**Exercise brief:** In the listing below, find each line holding "avatar" and copy it.
=-=-=
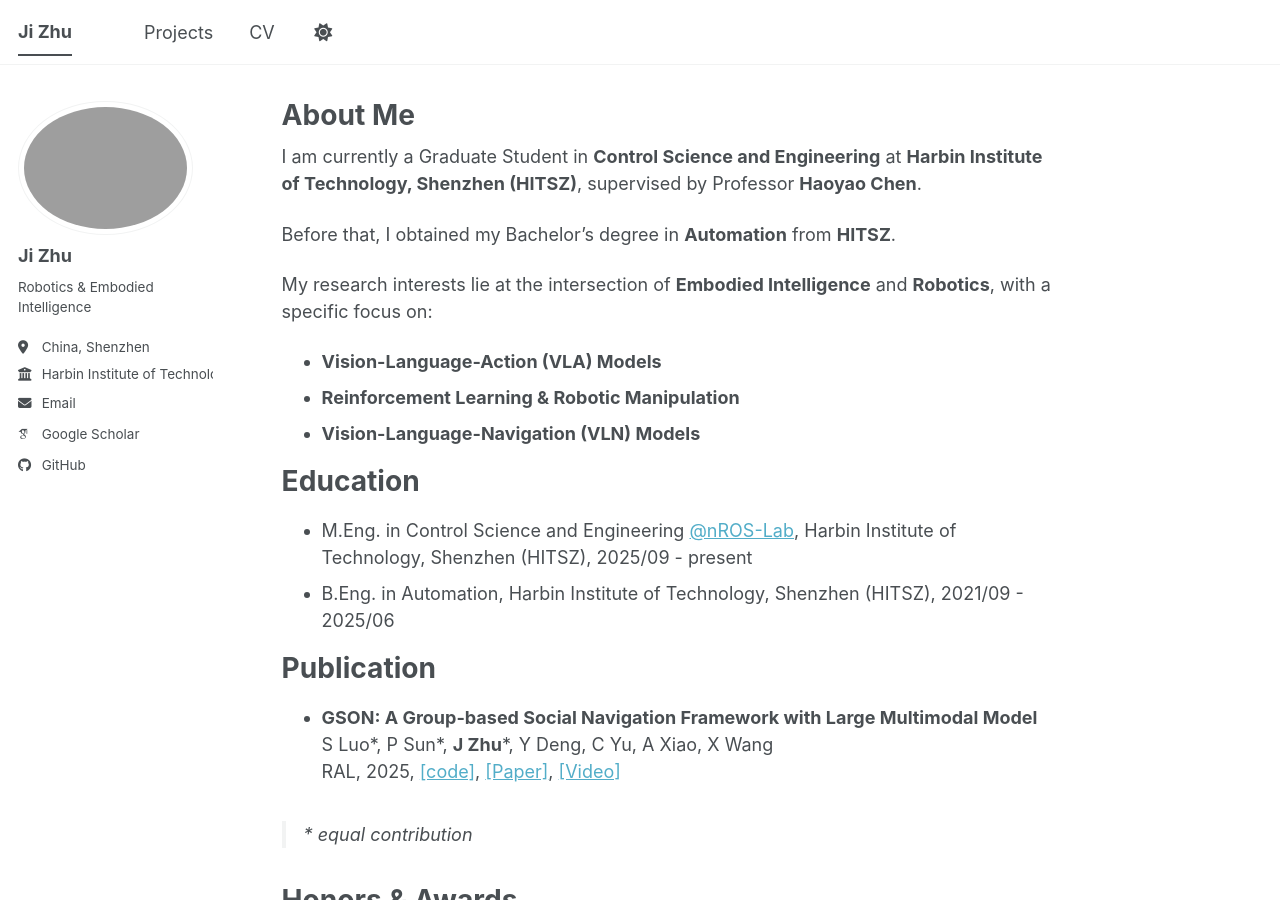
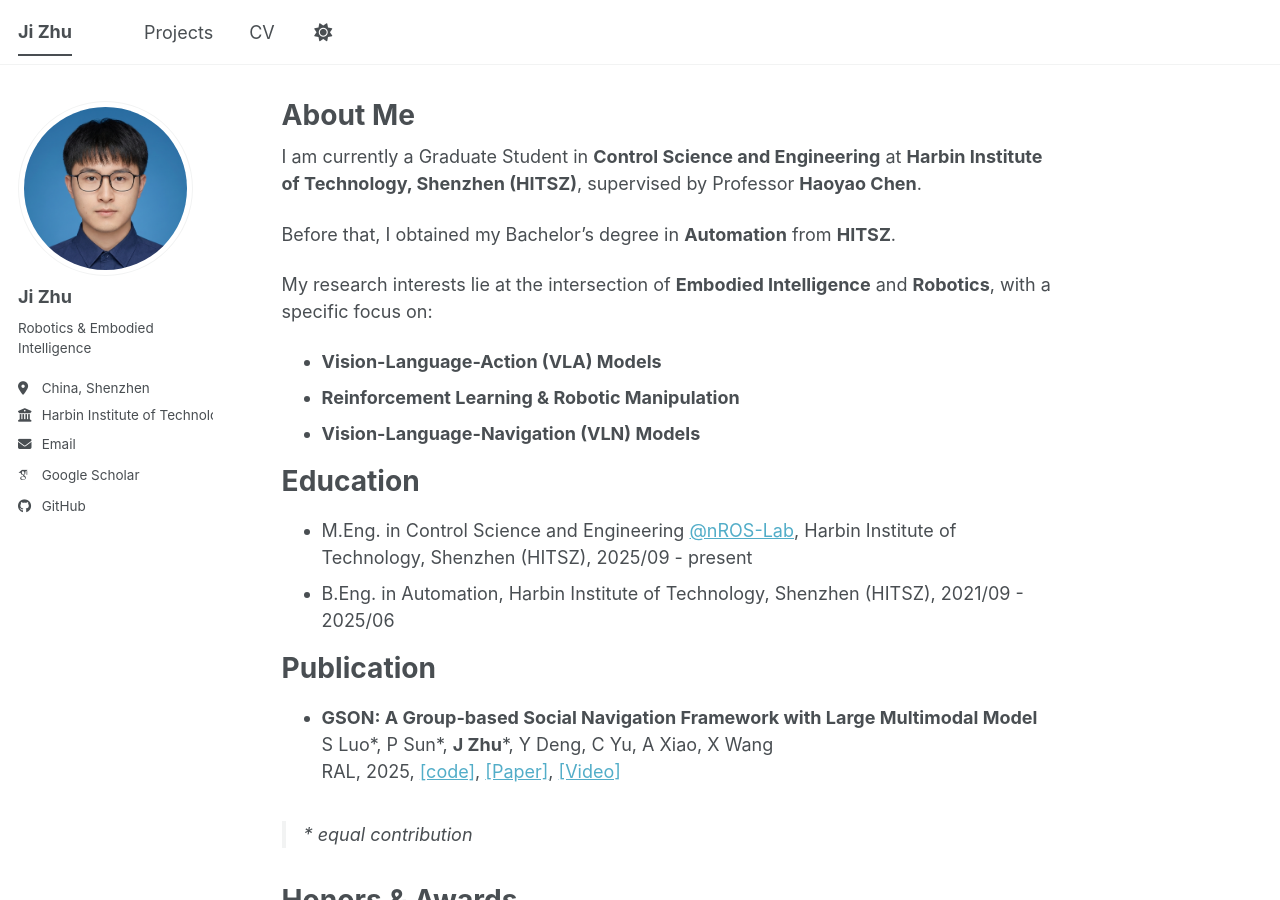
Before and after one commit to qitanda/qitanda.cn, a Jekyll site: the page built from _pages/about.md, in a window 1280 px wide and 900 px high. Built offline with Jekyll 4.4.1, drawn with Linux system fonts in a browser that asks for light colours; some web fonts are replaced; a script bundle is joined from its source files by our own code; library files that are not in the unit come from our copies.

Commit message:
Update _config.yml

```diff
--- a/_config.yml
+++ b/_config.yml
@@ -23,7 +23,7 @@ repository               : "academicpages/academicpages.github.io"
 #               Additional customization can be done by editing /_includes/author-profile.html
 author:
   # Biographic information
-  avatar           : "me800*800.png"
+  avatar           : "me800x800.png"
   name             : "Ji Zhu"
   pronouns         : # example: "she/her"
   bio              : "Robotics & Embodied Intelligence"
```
=-=-=
**Output for this exercise:**
-  avatar           : "me800*800.png"
+  avatar           : "me800x800.png"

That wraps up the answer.